TORONTO — In a Passover week crackdown that has outraged Montreal's 100,000-member Jewish community, the Quebec government has blocked distribution of kosher foods labeled only in English because they violate the province's law making French the official language.
Although kosher food labeled in French is available year-round in Quebec, supermarkets import additional kosher products from the United States and Israel for Passover, when demand is highest. Those typically are labeled only in English because there isn't time to re-label them in French.
For 10 years, the government permitted this practice under what Jewish community leaders call a "tacit understanding" to exempt Passover imports. But a March 20 letter from the provincial Office of the French Language ordered an end to the practice.
David Sultan, director of community relations for the Canadian Jewish Congress in Montreal, said Tuesday that there are enough kosher foods remaining in the markets to meet the needs of the community, but he said that has not reduced the outcry.
"You can still find kosher foods, that's for sure. Maybe not in the variety or the same amount as before, but they're there," he said in a telephone interview. "[But] the Jewish community is very angry. It's very insensitive to do this during Passover."
Some merchants confirmed that they have taken items off shelves, but because retailers were not formally surveyed, it is uncertain how many products were removed or never reached markets.
Sultan's organization contends that kosher foods are exempt from the law under a provision allowing exceptions for products with limited use and for those that can't be easily replaced. Jewish community leaders hope to meet with provincial authorities Friday or next week to try to resolve the issue. Passover, which commemorates the Jews' escape from bondage in Egypt, ends Thursday at sundown.
The controversy is the latest example of continuing tension between the Quebec government, which favors making Quebec a French-speaking nation independent of Canada, and the province's English-speaking minority and ethnic communities, which overwhelmingly back continued union with Canada.
It also undermines attempts by separatist Premier Lucien Bouchard to ease those tensions. Bouchard has made overtures to Montreal's English-speaking and ethnic communities, urging them to work together with separatists for the common cause of economic development in Quebec.
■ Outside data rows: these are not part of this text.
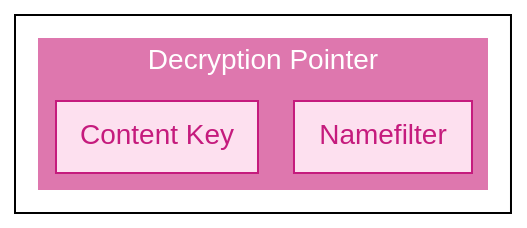
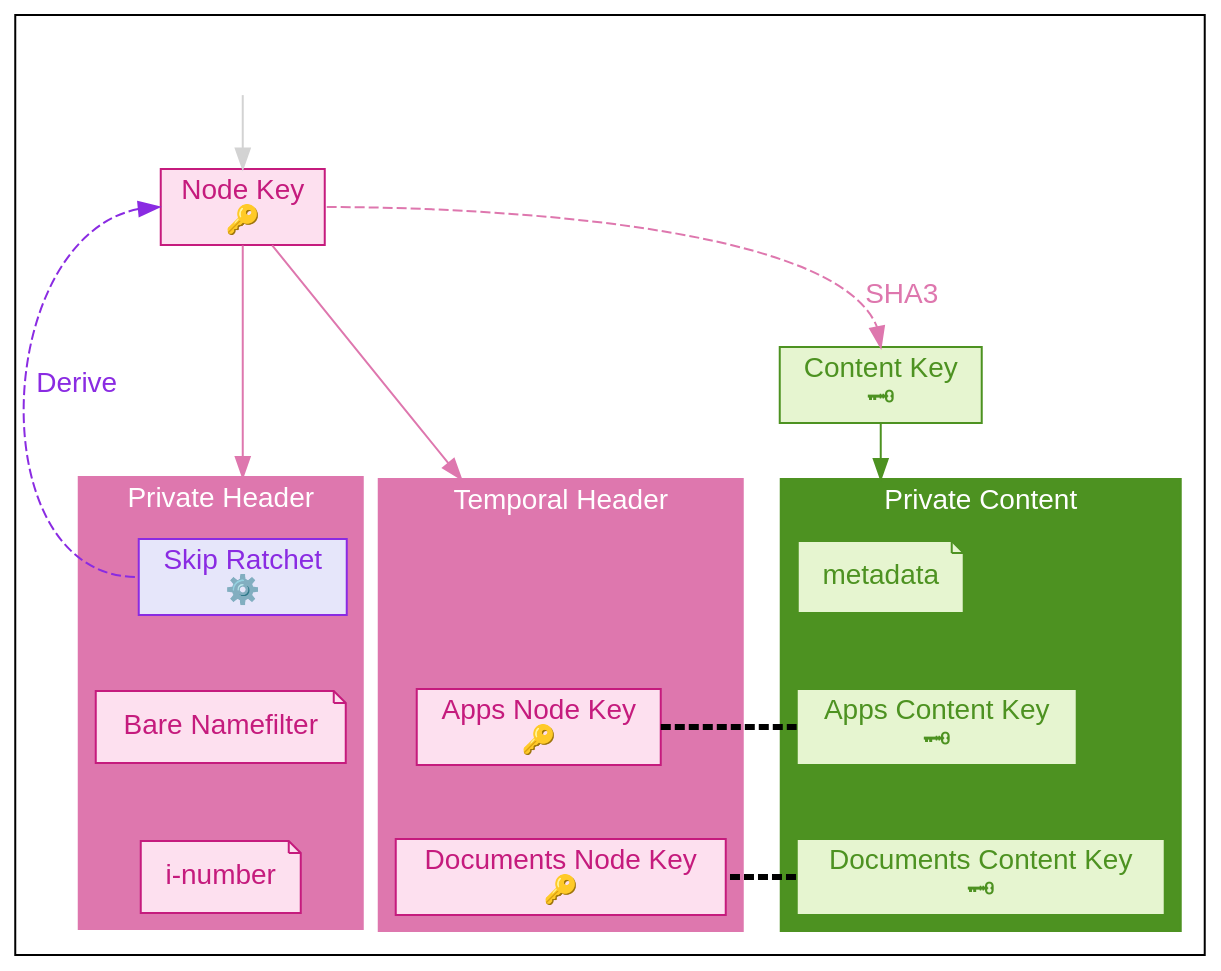
The diagram in spec/diagrams/node_key_layout.dot (wnfs-wg/spec), drawn with Graphviz before and after one commit. The commit also changed other lines of this file and 1 other file, not shown here.

```diff
--- a/spec/diagrams/node_key_layout.dot
+++ b/spec/diagrams/node_key_layout.dot
@@ -1,44 +1,135 @@
 digraph G {
     #########
     # SETUP #
     #########
 
     compound = true
     fontname = "Helvetica"
 
     edge [
         colorscheme = "piyg11"
         color = black
         fontname = "Helvetica"
     ];
 
     node [
         shape = box
         colorscheme = "piyg11"
         style = filled
         fillcolor = 5
         color = black
         fontname = "Helvetica"
         color=2
         fontcolor=2
     ];
 
     graph [
         colorscheme="piyg11"
         color=10
         style = filled
         fontcolor=white
     ];
 
+    ##############
+    # FREE NODES #
+    ##############
+
+    invis_parent [style = invis]
+    node_key [label = "Node Key\n🔑" color = 2  fontcolor = 2]
+    content_key [label = "Content Key\n🗝" color=10 fontcolor = 10 fillcolor=7]
+
     ############
     # CLUSTERS #
     ############
 
-    subgraph cluster_decryption_pointer {
-        label = "Decryption Pointer"
+    subgraph cluster_private_header {
+        label = "Private Header"
         color=3
 
-        namefilter [label = "Namefilter"]
-        content_key [label = "Content Key"]
+        skip_ratchet [label = "Skip Ratchet\n⚙️" color = blueviolet fontcolor = blueviolet fillcolor=lavender]
+        bare_nf [label = "Bare Namefilter" shape = note]
+        i_number [label = "i-number" shape = note]
+
+        skip_ratchet -> bare_nf -> i_number [style=invis]
     }
+
+    subgraph cluster_temporal_header {
+        label = "Temporal Header"
+        color = 3
+
+        apps_header_key [label = "Apps Node Key\n🔑"]
+        docs_header_key [label = "Documents Node Key\n🔑"]
+        invis_header [style = invis]
+
+        invis_header -> apps_header_key -> docs_header_key  [style=invis]
+    }
+
+    subgraph cluster_private_content {
+        label = "Private Content"
+
+        node [
+            color=10
+            fontcolor=10
+            fillcolor=7
+        ]
+
+        metadata [shape = note]
+
+        apps_content_key [label="Apps Content Key\n🗝"]
+        docs_content_key [label="Documents Content Key\n🗝"]
+
+        metadata -> apps_content_key -> docs_content_key [style=invis];
+    }
+
+    #########
+    # EDGES #
+    #########
+
+    node_key:e -> content_key:n [
+        label = "SHA3"
+        style = dashed
+        color = 3
+        fontcolor = 3
+        weight = 0.5
+    ]
+
+    node_key:w -> skip_ratchet:w [
+        dir = back
+        style = dashed
+        label = "Derive"
+        color = blueviolet
+        fontcolor = blueviolet
+    ]
+
+    invis_parent -> node_key [color = lightgray weight = 10]
+    content_key:s -> metadata [
+        lhead = cluster_private_content
+        color = 10
+        weight = 18
+    ]
+
+    node_key -> skip_ratchet [lhead = cluster_private_header color = 3 weight=10]
+    node_key -> invis_header [lhead = cluster_temporal_header color = 3]
+
+    apps_header_key -> apps_content_key [
+        penwidth = 3
+        arrowtail = none
+        dir = back
+        style = dashed
+    ]
+
+    docs_content_key -> docs_header_key [
+        penwidth = 3
+        arrowhead = none
+        style = dashed
+    ]
+
+    ################
+    # LAYOUT HACKS #
+    ################
+
+    content_key:s -> invis_header:n [lhead=cluster_temporal_header style=invis]
+    content_key:s -> skip_ratchet:n [lhead=cluster_temporal_header style=invis]
+    skip_ratchet -> apps_header_key [lhead=cluster_private_header style=invis]
+    apps_header_key -> skip_ratchet [style=invis]
 }
```
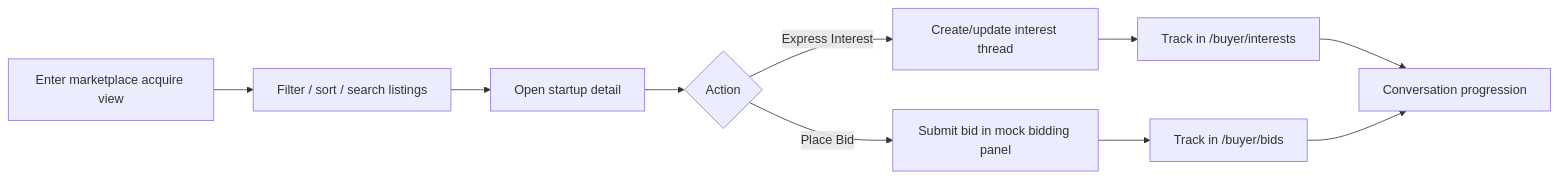
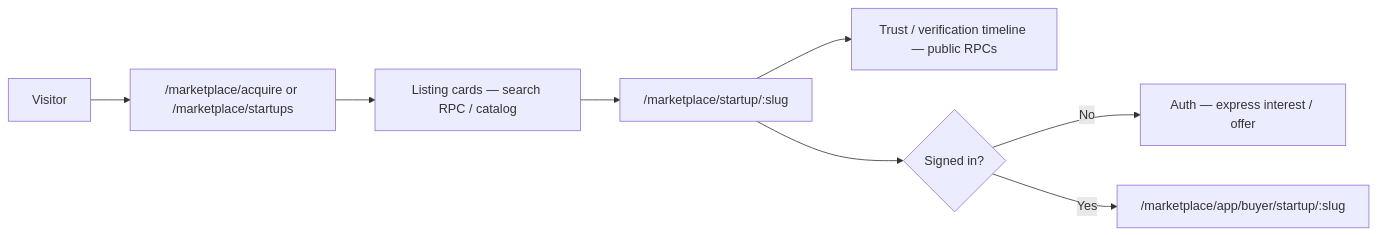
One commit to Ownerr-io/Web-Application changed the fourth of 17 diagrams in README.md. Above: the diagram before and after it, drawn with Mermaid. The commit also changed other lines of this file, not shown here.

Commit message:
feature/seller-buyer-verifica tion-and-inbox

````diff
--- a/README.md
+++ b/README.md
@@ -197,12 +218,10 @@
 ```mermaid
 flowchart LR
-    A[Enter marketplace acquire view] --> B[Filter / sort / search listings]
-    B --> C[Open startup detail]
-    C --> D{Action}
-    D -->|Express Interest| E[Create/update interest thread]
-    D -->|Place Bid| F[Submit bid in mock bidding panel]
-    E --> G[Track in /buyer/interests]
-    F --> H[Track in /buyer/bids]
-    G --> I[Conversation progression]
-    H --> I
+  VIS[Visitor] --> ACQ["/marketplace/acquire or /marketplace/startups"]
+  ACQ --> CARD[Listing cards — search RPC / catalog]
+  CARD --> DETAIL["/marketplace/startup/:slug"]
+  DETAIL --> TRUST[Trust / verification timeline — public RPCs]
+  DETAIL --> CTA{Signed in?}
+  CTA -->|No| LOGIN[Auth — express interest / offer]
+  CTA -->|Yes| APP["/marketplace/app/buyer/startup/:slug"]
 ```
````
Quebec's language law is intended to preserve the primacy of French in a province of 7.3 million people--82% of whom count French as their mother tongue--that is surrounded by 282 million mainly English-speaking Canadians and Americans.